John Rocker on How His Controversial Past Hurt Him on 'Survivor'
By Lisa Lozano
(Warning: explicit language.)
Former MLB player John Rocker got the boot on Survivor on Wednesday, possibly in part due to comments he made over a decade ago that many perceived as racist and homophobic. He opens up to ET about how his past haunted him on the show.
Rocker thought he was safe at Tribal Council, mainly because his tribemate Dale was older than him and didn't perform well in challenges: "I assumed as long as Dale [was] there, I [was] protected. But it didn't really work out that way." But the turning point may have been at the immunity challenge, when Natalie berated his tribe, asking them to vote him out based on his past.
In 1999, Rocker gave an interview to Jeff Pearlman of Sports Illustrated in which he made a number of controversial comments, including criticizing the driving skills of Asian women, conveying his dislike of "foreigners," and sharing this quote about whether he'd ever play in New York City: "I would retire first. It's the most hectic, nerve-racking city. Imagine having to take the [Number] 7 train to the ballpark, looking like you're [riding through] Beirut next to some kid with purple hair next to some queer with AIDS right next to some dude who just got out of jail for the fourth time right next to some 20-year-old mom with four kids. It's depressing."
The former Atlanta Braves pitcher tells ET that he wasn't at all surprised that his fellow players recognized him and remembered his comments. "I was foolish enough to think early on, maybe if wear my hat low, and I'll kinda walk with my head down and I'll skate through this thing kinda incognito,” he says. “And then hour two of the first day out there, I [was discovered by Wes].”
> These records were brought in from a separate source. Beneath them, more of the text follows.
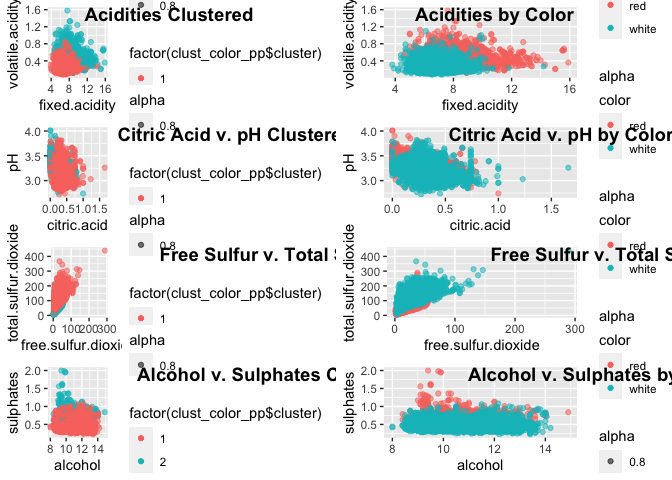
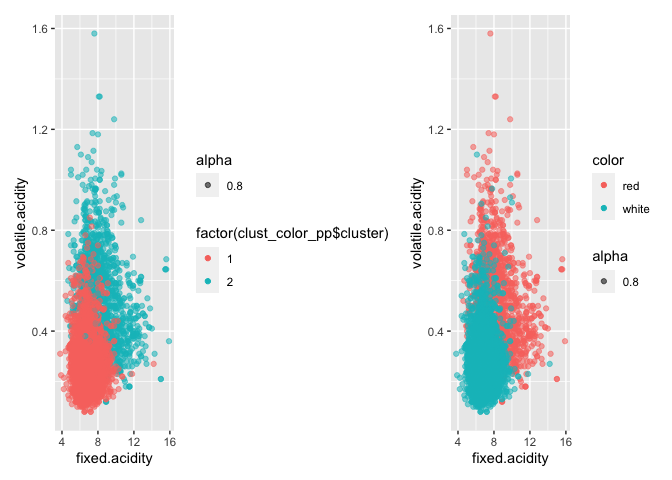
fixed plots - they were cluttered

diff --git a/Wine/wine.md b/Wine/wine.md
@@ -485,7 +485,7 @@ the wine color and quality plots to determine the actual vs. predicted
 groupings.We will visualize the various relationships of various
 features and how well K-Means++ has clustered the labels.
 
-![](wine_files/figure-markdown_github/unnamed-chunk-4-1.png)
+![](wine_files/figure-markdown_github/unnamed-chunk-4-1.png)![](wine_files/figure-markdown_github/unnamed-chunk-4-2.png)![](wine_files/figure-markdown_github/unnamed-chunk-4-3.png)![](wine_files/figure-markdown_github/unnamed-chunk-4-4.png)
 
 Above, we observe various feature relationships in two dimensions.
 Unfortunately, observing all 11 features in 11 dimensions would be quite
@@ -495,7 +495,7 @@ par. The nice component of this analysis is the interpretability. There
 seems to be a relatively clear distinction between red and white wines,
 and the features represented here strongly indicate association
 
-![](wine_files/figure-markdown_github/unnamed-chunk-5-1.png)
+![](wine_files/figure-markdown_github/unnamed-chunk-5-1.png)![](wine_files/figure-markdown_github/unnamed-chunk-5-2.png)![](wine_files/figure-markdown_github/unnamed-chunk-5-3.png)![](wine_files/figure-markdown_github/unnamed-chunk-5-4.png)
 
 Observing the same relationships but for wine quality, we see the
 interpretations are substantially more ambiguous and perhaps even
@@ -731,6 +731,7 @@ pH and alcohol are positive. PC3 is similar but still different from
 PC1.
 
 ![](wine_files/figure-markdown_github/unnamed-chunk-9-1.png)![](wine_files/figure-markdown_github/unnamed-chunk-9-2.png)
+
 As the clustering methods showed, the color of the wine is easily
 separated by principle components and they are easily distinguished. We
 can also make the same conclusion about the quality level of wine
He says he planned to combat preconceived notions by trying to “just be as nice as possible, as helpful as possible." He adds that Val, Jeremy and twins Nadiya and Natalie, all people of color, are who he would consider his best friends from the game.
He also tells ET what he thinks about pressure put on baseball and football teams including the Braves and the Washington Redskins to change their names, which some find offensive to Native Americans. He says he has Cherokee friends who tell him they don’t care, saying, “I’d like to know who, exactly, finds it offensive.”